» WHAT IS EXPECTED
Filtering the records below, copy only those lines that include the word "commit".

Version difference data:
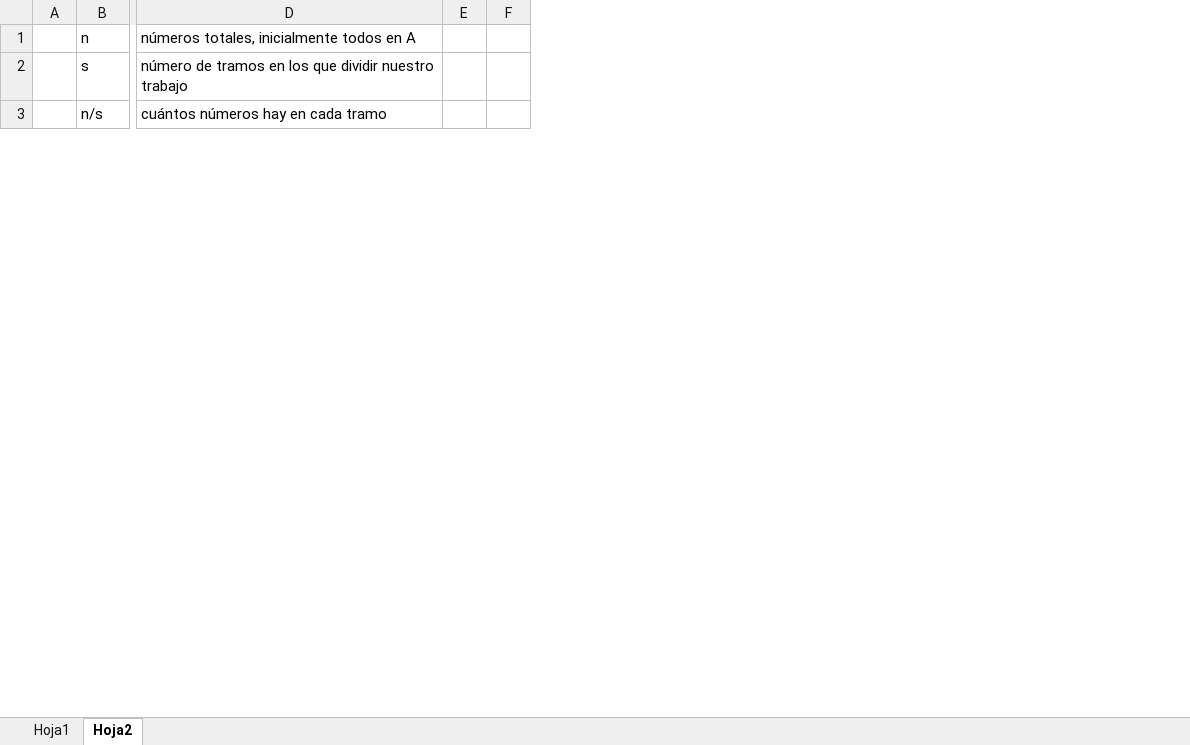
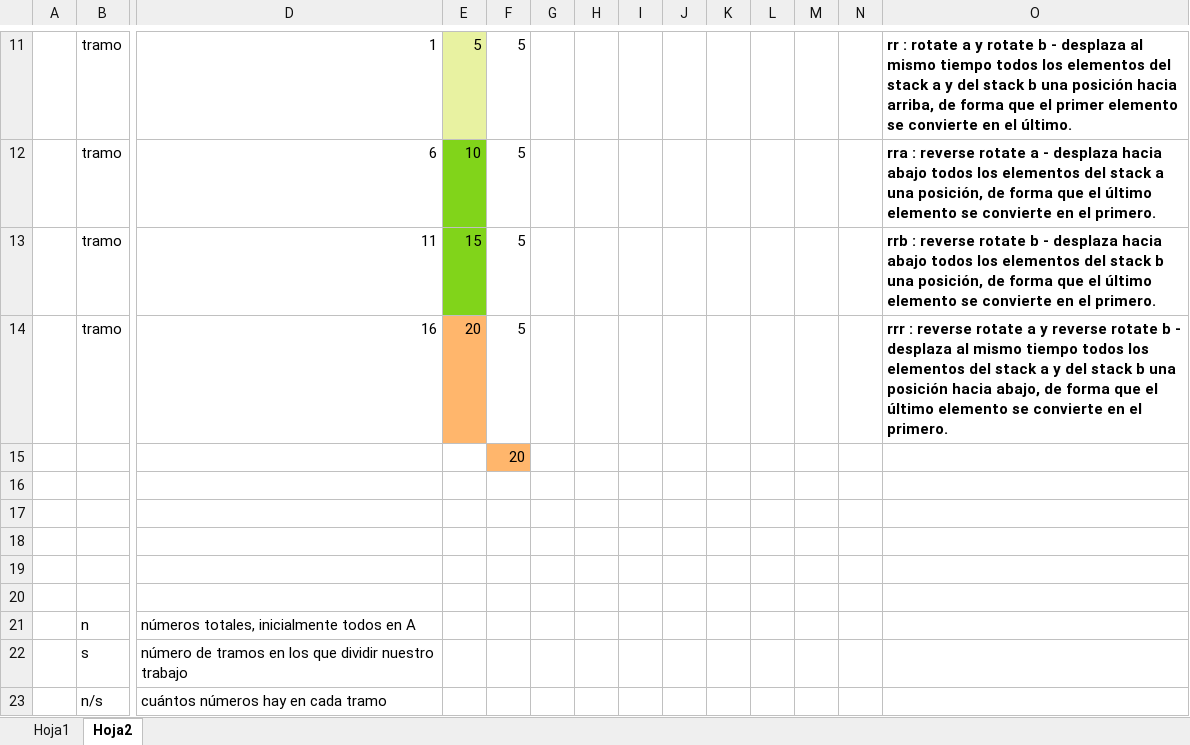
Before and after one commit to financieras/campus, an Excel workbook: pilas/separa_tramos.xlsx, sheet Hoja2, drawn as a sheet; only a part is shown, gaps mark what is left out; values as stored, in another font and other column widths than the file's, no borders; rows hold the shown columns only; the diff covers the shown part only; the diff names each change by its address in the sheet, - before the commit and + after, or states it on an @@ line.

```diff
--- a/pilas/separa_tramos.xlsx (sheet Hoja2)
+++ b/pilas/separa_tramos.xlsx (sheet Hoja2)
+column G, empty
+column H, empty
+column I, empty
+column J, empty
+column K, empty
+column L, empty
+column M, empty
+column N, empty
+column O, empty
+row 11:  | tramo | 1 | 5 | 5 |  |  |  |  |  |  |  |  | rr : rotate a y rotate b - desplaza al mismo tiempo todos los elementos del stack a y del stack b una posición hacia arriba, de forma que el primer elemento se convierte en el último.
+row 12:  | tramo | 6 | 10 | 5 |  |  |  |  |  |  |  |  | rra : reverse rotate a - desplaza hacia abajo todos los elementos del stack a una posición, de forma que el último elemento se convierte en el primero.
+row 13:  | tramo | 11 | 15 | 5 |  |  |  |  |  |  |  |  | rrb : reverse rotate b - desplaza hacia abajo todos los elementos del stack b una posición, de forma que el último elemento se convierte en el primero.
+row 14:  | tramo | 16 | 20 | 5 |  |  |  |  |  |  |  |  | rrr : reverse rotate a y reverse rotate b - desplaza al mismo tiempo todos los elementos del stack a y del stack b una posición hacia abajo, de forma que el último elemento se convierte en el primero.
+row 15:  |  |  |  | 20
+row 16: (empty)
+row 17: (empty)
+row 18: (empty)
+row 19: (empty)
+row 20: (empty)
```
Also changed, not shown: 10 added rows and 3 edited cells elsewhere in this sheet, sheet Hoja1, formulas that keep their value.
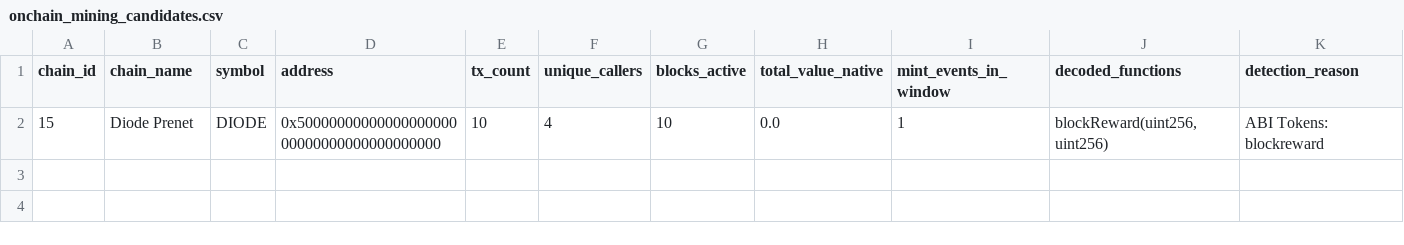
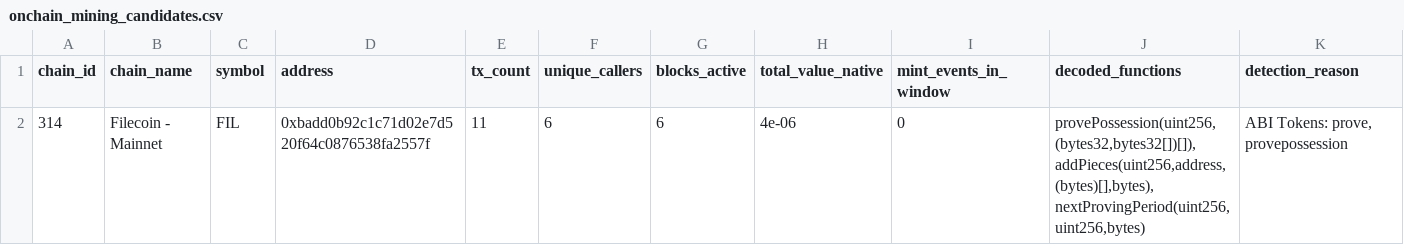
Before and after one commit to elyousfired/omnirpc-mining-arbitrage, a CSV file: onchain_mining_candidates.csv, drawn as a sheet; removed rows and columns are numbered as before the commit, all else as after; the diff names each change by its address in the sheet, - before the commit and + after, or states it on an @@ line.

```diff
--- a/onchain_mining_candidates.csv
+++ b/onchain_mining_candidates.csv
-row 2: 15 | Diode Prenet | DIODE | 0x5000000000000000000000000000000000000000 | 10 | 4 | 10 | 0.0 | 1 | blockReward(uint256,uint256) | ABI Tokens: blockreward
+row 2: 314 | Filecoin - Mainnet | FIL | 0xbadd0b92c1c71d02e7d520f64c0876538fa2557f | 11 | 6 | 6 | 4e-06 | 0 | provePossession(uint256,(bytes32,bytes32[])[]), addPieces(uint256,address,(bytes)[],bytes), nextProvingPeriod(uint256,uint256,bytes) | ABI Tokens: prove, provepossession
```
Also changed, not shown: mining_registry.csv, 3 other files.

» YOUR SOLUTION
Before and after one commit to financieras/campus, an Excel workbook: pilas/separa_tramos.xlsx, sheet Hoja2, drawn as a sheet; only a part is shown, gaps mark what is left out; values as stored, in another font and other column widths than the file's, no borders; rows hold the shown columns only; the diff covers the shown part only; the diff names each change by its address in the sheet, - before the commit and + after, or states it on an @@ line.
Before and after one commit to elyousfired/omnirpc-mining-arbitrage, a CSV file: onchain_mining_candidates.csv, drawn as a sheet; removed rows and columns are numbered as before the commit, all else as after; the diff names each change by its address in the sheet, - before the commit and + after, or states it on an @@ line.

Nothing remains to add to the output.